§ Task
Whenever a line in the records below holds the string "const", include it in the count, and state the number alone.
Dataset section start
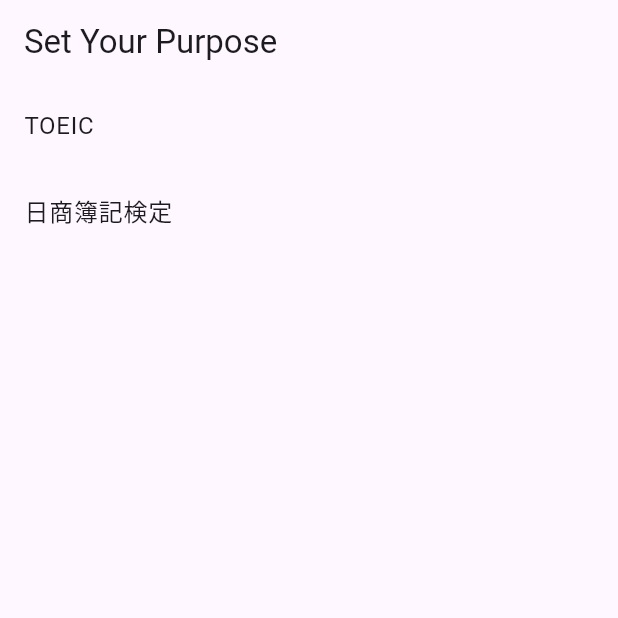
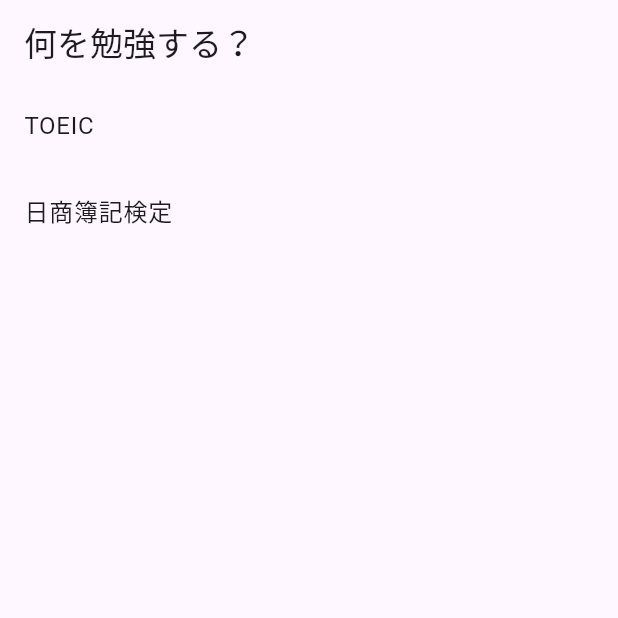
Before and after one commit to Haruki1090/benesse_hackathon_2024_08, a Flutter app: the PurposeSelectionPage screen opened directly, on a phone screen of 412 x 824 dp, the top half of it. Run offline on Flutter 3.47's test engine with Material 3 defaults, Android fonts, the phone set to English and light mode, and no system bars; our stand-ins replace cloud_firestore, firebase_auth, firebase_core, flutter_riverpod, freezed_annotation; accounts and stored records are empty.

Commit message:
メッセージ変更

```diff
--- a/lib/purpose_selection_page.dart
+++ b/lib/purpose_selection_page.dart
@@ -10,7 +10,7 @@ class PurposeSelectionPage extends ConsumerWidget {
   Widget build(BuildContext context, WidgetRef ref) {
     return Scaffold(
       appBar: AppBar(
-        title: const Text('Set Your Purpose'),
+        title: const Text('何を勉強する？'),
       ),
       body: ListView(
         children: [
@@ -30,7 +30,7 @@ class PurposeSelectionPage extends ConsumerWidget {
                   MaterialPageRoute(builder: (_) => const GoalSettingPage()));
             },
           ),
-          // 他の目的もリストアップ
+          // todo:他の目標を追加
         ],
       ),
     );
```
Dataset section end
§ Task answer
3